But the reality is, this is now happening regularly in the United States as well.

  • Political campaigns hire fake crowds
  • The Pentagon has been paying sports teams for patriotism
  • Photography is regularly used to make crowds seem larger than they are
  • Colleges and other organizations utilize rent-a-crowds too
  • Television shows (I know this from personal experience) sort audience members to ensure the people sitting closest to the actors are diverse and meet the demographic they want to watch the show.
  • Some people argue that police may be using riot gear to make a crowd look more violent than it is.
  • A couple of years ago, I went to a talk by a U.S. Supreme Court Justice. Myself and two young men were escorted to the very front row. After we were seated, one of the young men looked at the crowd, mostly age 50+ and said to me something like “I don’t think we should be in the front row. I’d prefer some of these older folks get a better view.” I told him, while I agreed with him, we were seated there intentionally. They wanted us within camera shots to show that the younger generation was there, even if the reality was, there were only three of us out of 350.
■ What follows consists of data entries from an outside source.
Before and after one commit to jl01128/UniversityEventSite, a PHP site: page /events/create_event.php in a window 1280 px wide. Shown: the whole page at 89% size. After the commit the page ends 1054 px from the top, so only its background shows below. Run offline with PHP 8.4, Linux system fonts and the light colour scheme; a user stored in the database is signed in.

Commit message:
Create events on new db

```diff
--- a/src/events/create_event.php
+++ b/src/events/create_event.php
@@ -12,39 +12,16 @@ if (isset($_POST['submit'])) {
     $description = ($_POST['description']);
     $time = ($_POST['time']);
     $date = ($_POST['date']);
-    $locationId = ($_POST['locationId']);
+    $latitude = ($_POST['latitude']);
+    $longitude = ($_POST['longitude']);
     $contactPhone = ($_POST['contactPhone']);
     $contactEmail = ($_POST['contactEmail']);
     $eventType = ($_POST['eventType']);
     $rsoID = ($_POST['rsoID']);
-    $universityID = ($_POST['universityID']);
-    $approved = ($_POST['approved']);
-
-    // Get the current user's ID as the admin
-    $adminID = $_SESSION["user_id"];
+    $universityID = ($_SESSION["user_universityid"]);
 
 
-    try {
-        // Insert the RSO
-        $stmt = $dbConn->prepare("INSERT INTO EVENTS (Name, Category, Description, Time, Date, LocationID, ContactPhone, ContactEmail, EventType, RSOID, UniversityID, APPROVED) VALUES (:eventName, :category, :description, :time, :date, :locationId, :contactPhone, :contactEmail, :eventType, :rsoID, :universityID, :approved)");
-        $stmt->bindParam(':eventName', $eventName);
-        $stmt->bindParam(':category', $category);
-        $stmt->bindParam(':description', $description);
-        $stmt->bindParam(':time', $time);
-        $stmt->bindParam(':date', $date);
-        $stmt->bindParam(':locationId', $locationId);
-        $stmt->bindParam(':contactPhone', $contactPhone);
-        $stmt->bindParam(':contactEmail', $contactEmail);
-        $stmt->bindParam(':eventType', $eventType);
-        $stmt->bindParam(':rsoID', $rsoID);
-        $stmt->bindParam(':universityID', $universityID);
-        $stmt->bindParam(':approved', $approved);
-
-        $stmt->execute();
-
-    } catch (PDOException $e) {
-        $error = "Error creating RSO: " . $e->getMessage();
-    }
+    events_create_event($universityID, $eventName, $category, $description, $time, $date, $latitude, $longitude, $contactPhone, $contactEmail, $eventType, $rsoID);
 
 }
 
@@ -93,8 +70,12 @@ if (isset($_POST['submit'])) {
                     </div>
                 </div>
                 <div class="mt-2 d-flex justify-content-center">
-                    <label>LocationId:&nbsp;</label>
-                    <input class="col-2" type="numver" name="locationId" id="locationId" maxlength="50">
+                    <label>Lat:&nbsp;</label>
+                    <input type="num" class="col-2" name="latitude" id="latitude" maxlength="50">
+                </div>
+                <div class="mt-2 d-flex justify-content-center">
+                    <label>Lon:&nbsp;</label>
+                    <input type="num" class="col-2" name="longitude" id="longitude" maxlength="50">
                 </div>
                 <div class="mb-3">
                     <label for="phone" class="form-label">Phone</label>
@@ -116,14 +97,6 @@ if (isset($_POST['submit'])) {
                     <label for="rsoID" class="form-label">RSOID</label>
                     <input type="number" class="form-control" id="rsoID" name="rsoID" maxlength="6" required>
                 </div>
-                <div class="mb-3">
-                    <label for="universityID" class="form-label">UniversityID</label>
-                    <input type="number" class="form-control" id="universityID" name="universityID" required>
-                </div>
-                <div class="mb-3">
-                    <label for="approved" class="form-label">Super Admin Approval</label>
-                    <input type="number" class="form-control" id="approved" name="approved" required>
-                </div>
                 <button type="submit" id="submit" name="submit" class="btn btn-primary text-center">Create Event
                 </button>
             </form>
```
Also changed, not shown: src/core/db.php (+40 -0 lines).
Why is this happening?

For this, I turn to Social Norms Theory. People go along with what the social norm is, and crowds often signal social approval. Think about this as an illustration: You and a friend are walking to a concert. You’re positive you know the way to the concert. But you keep seeing tons of people, who also seem to be going to the concert walking the opposite way. What do you do? At the very least, you start to second-guess yourself. And, most likely, you will determine the crowd is most likely right, you’ve mistaken, and turn and follow them.

How do you combat this?

The best response is identification; whenever you see a crowd, just assume that it’s manipulated in some way. If it helps, do a quick mental exercise, using the examples above and others, to think through what possible ways the crowd could be manipulated to serve a purpose. This will keep you from thinking the crowd is the norm and falling into the subconscious social norms patterns of thinking the crowd is right.